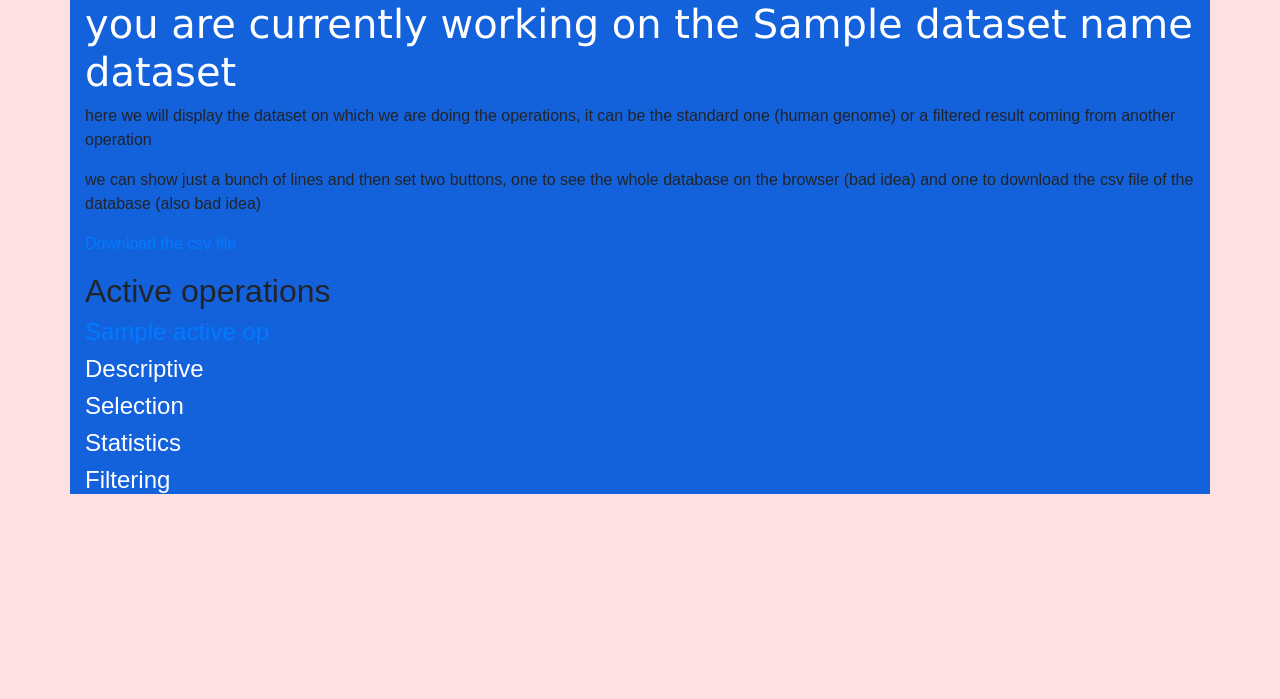
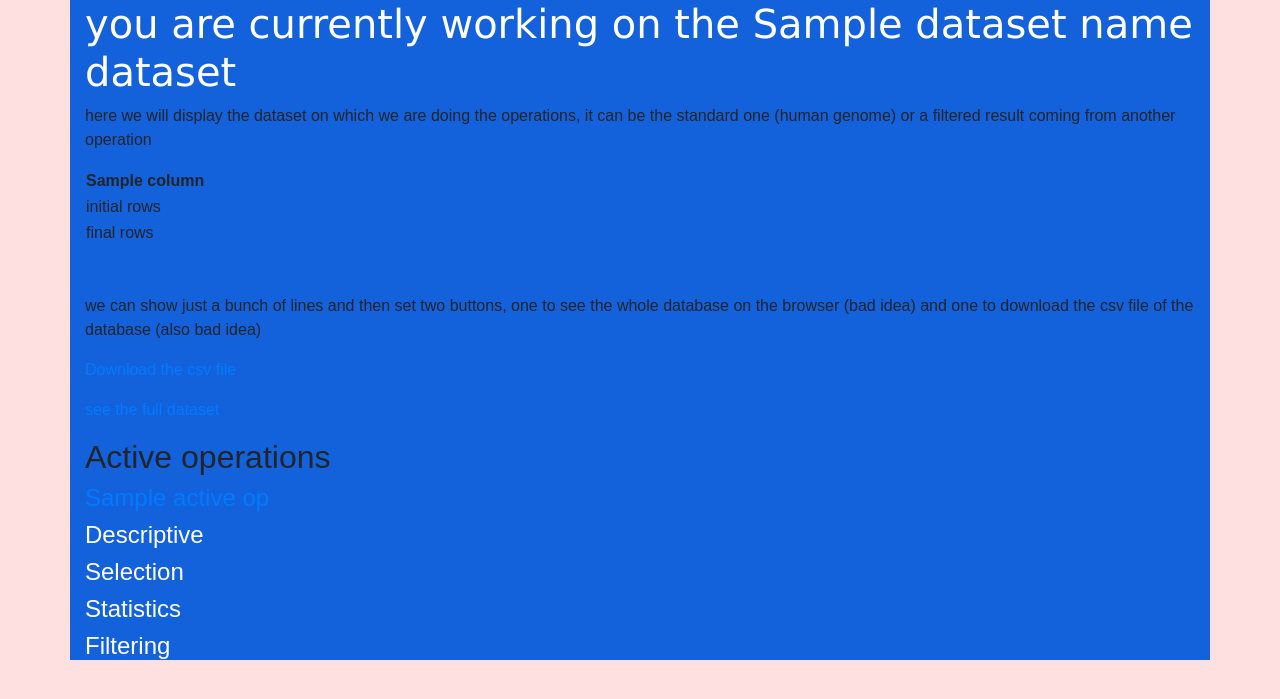
Before and after one commit to kcajj/advanced_programming_project_Genomics_2022, a Flask app: template webapp/templates/active_operations.html in a window 1280 px wide. Shown: the part 56-755 px from the top of the page. Run offline with Flask 2, Linux system fonts and the light colour scheme; the template is opened without the code that fills it: most values are stand-ins (such as "Sample title", 1, 10 or a date in 2020); parts of the project's set-up code (start-up, migrations or seed data) failed here and were passed over.

Commit message:
gff3 display

```diff
--- a/webapp/main.py
+++ b/webapp/main.py
@@ -23,7 +23,7 @@ def homepage():
 def active_operations():
     global global_active_op, fixed_active_op
     global_active_op = fixed_active_op
-    return render_template('active_operations.html', active_op = global_active_op, dataset = human_genome, dataset_name = 'human genome')
+    return render_template('active_operations.html', active_op = global_active_op, dataset = human_genome, dataset_name = 'human_genome')
 
 @app.route('/operation/<operation_name>')
 def operation(operation_name):
@@ -48,14 +48,18 @@ def about_us():
     return render_template('about_us.html')
 
 @app.route('/GFF3view/<dataset_name>')
-def GFF3view(dataset):
-    return render_template('GFF3view.html',dataset=dataset)
+def GFF3view(dataset_name):
+    if dataset_name == 'human_genome':
+        df = human_genome.get_df()
+    if dataset_name == 'get_chromosomes':
+        df = human_genome.get_chromosomes().get_df()
+    return render_template('GFF3view.html', dataset_name = dataset_name, dataset=df)
 
 @app.route('/download/<dataset_name>')
 def download(dataset_name): #fatto con chatgpt, c'è da controllare un minimo la documentazione e capire
                             #la funzione make response e io.StringIO
                             #se è roba troppo complicata concelliamo tutto
-    if dataset_name == "human genome":
+    if dataset_name == "human_genome":
         df = human_genome.get_df()
     # Create a buffer
     buffer = io.StringIO()
--- a/webapp/templates/active_operations.html
+++ b/webapp/templates/active_operations.html
@@ -8,6 +8,22 @@
   one (human genome) or a filtered result coming from another operation
 </p>
 
+<table>
+  <tr>
+    {% for column_name in dataset.get_df().columns %}
+      <th> {{ column_name }} </th>
+    {% endfor %}
+  </tr>
+  <tr>
+    <td> initial rows</td>
+  </tr>
+  <tr>
+    <td> final rows</td>
+  </tr>
+</table>
+
+</br>
+</br>
 <p>
   we can show just a bunch of lines and then set two buttons, one to see the whole database
   on the browser (bad idea) and one to download the csv file of the database (also bad idea)
@@ -15,6 +31,9 @@
 
 <p>
   <a href="/download/{{dataset_name}}"> Download the csv file </a>
+</p>
+<p>
+  <a href="/GFF3view/{{dataset_name}}" target="_blank"> see the full dataset </a>
 </p>
 
 <h2>Active operations</h2>
```
Also changed, not shown: webapp/templates/GFF3view.html (+22 -0 lines), webapp/templates/operation.html (+16 -9 lines).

########

## Problem requirements
Search the data above for the string "route" and return every line that has it.

## Solution to this problem
 @app.route('/operation/<operation_name>')
 @app.route('/GFF3view/<dataset_name>')
 @app.route('/download/<dataset_name>')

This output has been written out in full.